Jeremy Corbyn has attacked the “media glitterati” for its coverage of Labour amid a storm over his attendance at a wreath-laying for the perpetrators of the 1972 Munich terror attack.
Speaking to party members in Walsall on Monday evening, the Labour leader said the party had to say “absolutely no to anti-Semitism”.
Corbyn has endured weeks of bad headlines over his handling of allegations of anti-Jewish racism within Labour.
Defending his leadership, he said: “I was elected to lead this party three years ago. And I am very proud to lead our party. Very proud of the membership we have attracted and very proud of the activity that now is within the party.
“I have been in the Labour Party all my life. I have never been anything else. I have only ever been in the Labour Party.”
He added: “It’s had its ups, it’s had its downs. We’ve had our great achievements. We have had some less great days.
“But at the end of the day the Labour Party represents the aspiration, the collective optimism, of ordinary people.”
Corbyn was speaking following his admission he attended a ceremony where a wreath was was laid in memory of Palestinians suspected of being behind the Munich Olympics massacre.
The row escalated dramatically on Monday after Corbyn clashed with Israeli prime minister Benjamin Netanyahu.
Speaking last night, the Labour leader accused the press of failing to report how his party was challenging Theresa May’s government on its social, economic and international policies.
“Our campaigning is about those human values, that sense of justice that we want to develop in our society. That’s what Labour is about,” he said.
“You’re not going to hear a lot of this in mainstream media newspapers – you might hear some of it on television – but it’s very interesting.
“During the general election campaign public perceptions of Labour changed dramatically as soon as the broadcasting rules kicked in and they had to give us equal time to the others.

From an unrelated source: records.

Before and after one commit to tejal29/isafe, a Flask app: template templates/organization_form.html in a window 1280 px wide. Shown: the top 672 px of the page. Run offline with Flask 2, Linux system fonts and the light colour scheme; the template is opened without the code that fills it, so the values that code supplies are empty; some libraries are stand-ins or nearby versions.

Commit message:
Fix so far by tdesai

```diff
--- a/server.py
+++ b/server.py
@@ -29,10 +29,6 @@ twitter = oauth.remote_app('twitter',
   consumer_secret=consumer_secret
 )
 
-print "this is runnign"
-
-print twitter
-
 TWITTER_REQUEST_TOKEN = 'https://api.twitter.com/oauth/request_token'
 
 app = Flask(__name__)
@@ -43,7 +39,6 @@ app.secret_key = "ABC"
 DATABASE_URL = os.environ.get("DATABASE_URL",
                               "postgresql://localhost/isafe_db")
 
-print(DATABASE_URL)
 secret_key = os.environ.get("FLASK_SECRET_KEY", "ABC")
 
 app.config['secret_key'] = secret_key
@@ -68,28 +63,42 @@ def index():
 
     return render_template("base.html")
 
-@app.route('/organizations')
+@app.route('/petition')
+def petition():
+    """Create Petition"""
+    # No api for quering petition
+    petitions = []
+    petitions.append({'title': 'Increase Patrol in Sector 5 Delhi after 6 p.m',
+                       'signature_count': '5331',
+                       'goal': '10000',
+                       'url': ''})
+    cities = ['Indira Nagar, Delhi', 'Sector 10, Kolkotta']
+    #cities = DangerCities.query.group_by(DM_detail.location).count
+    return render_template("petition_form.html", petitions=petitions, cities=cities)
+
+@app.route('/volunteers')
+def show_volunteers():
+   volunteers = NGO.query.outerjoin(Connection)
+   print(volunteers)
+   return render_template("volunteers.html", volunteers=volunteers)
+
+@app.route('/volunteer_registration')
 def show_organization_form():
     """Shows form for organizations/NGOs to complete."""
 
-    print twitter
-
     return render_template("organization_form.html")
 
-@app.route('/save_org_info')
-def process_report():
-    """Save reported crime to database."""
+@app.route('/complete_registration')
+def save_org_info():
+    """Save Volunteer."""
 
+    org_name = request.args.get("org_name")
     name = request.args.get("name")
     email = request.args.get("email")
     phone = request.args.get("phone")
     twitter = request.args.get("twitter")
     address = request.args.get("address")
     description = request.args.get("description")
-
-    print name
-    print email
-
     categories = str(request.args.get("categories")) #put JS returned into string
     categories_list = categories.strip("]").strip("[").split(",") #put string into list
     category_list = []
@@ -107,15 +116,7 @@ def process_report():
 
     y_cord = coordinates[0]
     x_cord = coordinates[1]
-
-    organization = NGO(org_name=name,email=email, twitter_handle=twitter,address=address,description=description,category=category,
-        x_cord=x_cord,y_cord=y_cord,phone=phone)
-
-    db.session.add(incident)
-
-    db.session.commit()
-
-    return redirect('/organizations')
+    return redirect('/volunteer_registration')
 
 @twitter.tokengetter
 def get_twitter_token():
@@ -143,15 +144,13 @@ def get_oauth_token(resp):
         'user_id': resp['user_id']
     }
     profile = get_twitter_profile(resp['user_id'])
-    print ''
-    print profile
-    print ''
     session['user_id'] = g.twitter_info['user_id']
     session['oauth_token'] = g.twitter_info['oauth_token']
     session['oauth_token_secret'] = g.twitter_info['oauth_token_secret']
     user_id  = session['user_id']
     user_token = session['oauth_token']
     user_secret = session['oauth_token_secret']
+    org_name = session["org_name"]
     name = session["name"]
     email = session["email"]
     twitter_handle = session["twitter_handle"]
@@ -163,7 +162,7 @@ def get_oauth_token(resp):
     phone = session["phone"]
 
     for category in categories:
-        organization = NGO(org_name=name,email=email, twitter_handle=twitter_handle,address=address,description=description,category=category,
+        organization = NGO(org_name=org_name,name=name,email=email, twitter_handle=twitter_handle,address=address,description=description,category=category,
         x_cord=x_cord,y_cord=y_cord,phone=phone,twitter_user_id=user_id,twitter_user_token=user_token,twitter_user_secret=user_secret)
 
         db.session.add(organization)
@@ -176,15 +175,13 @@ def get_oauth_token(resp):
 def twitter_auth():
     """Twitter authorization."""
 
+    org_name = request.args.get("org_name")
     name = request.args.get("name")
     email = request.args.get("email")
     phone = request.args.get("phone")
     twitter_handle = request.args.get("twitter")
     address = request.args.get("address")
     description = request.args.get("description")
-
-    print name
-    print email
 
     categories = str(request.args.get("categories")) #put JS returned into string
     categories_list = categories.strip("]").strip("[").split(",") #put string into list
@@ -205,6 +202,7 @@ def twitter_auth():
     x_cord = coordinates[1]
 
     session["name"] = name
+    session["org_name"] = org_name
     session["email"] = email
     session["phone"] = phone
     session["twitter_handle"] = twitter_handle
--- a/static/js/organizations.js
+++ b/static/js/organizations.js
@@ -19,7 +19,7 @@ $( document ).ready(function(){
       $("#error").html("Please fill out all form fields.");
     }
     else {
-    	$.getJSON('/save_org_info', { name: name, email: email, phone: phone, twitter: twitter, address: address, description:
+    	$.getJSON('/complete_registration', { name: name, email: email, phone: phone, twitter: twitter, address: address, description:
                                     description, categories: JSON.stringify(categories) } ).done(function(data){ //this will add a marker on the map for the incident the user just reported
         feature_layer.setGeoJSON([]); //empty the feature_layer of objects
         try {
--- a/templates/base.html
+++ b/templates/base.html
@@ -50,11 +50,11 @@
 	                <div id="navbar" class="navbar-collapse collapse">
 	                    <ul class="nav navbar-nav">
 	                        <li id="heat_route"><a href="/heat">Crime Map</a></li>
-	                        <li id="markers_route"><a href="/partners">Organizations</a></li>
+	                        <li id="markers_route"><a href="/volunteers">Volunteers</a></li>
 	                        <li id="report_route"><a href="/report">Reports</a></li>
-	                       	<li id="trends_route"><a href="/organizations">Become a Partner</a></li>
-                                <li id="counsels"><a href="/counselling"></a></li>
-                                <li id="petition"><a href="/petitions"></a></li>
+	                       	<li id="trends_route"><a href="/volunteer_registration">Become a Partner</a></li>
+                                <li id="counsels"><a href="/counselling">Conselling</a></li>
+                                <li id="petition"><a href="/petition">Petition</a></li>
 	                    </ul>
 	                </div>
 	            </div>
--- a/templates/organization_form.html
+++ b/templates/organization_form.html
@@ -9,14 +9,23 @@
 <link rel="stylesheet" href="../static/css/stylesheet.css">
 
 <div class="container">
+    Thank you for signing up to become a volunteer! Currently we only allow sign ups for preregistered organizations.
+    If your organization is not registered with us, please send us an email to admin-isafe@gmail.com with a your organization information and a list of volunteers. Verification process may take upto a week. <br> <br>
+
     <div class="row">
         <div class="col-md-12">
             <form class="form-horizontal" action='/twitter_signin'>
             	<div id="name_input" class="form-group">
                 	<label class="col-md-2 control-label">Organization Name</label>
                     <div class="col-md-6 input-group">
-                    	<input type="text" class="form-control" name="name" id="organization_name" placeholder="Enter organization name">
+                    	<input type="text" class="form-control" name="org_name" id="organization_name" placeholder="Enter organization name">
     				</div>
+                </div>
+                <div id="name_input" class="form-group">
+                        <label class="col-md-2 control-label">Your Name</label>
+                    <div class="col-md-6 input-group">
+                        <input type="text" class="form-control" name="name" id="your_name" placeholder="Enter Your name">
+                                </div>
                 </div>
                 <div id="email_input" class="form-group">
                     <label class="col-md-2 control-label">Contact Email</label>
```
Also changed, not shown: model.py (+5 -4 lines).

During the election campaign it suddenly all changed.”
Corbyn made fun of “many people in the media glitterati” who predicted Labour’s 2017 manifesto would be unpopular with voters. “Our support increased throughout that election campaign,” he said.
He told supporters the party was “very strong indeed” when activists “respect each others values”.
“When we say absolutely no to anti-Semitism, when we say no to islamophobia, no to racism in any form, we are stronger as a party, as a society and as a community,” he said.
The Labour leader will campaign in Corby in Northamptonshire tomorrow and in Mansfield in Nottinghamshire on Thursday.
He will then spend four days campaigning in Scotland, which he said was “coming back” to supporting Labour.
And he told May if she she decided to call another general election to “bring it on, we’re ready for it any time”.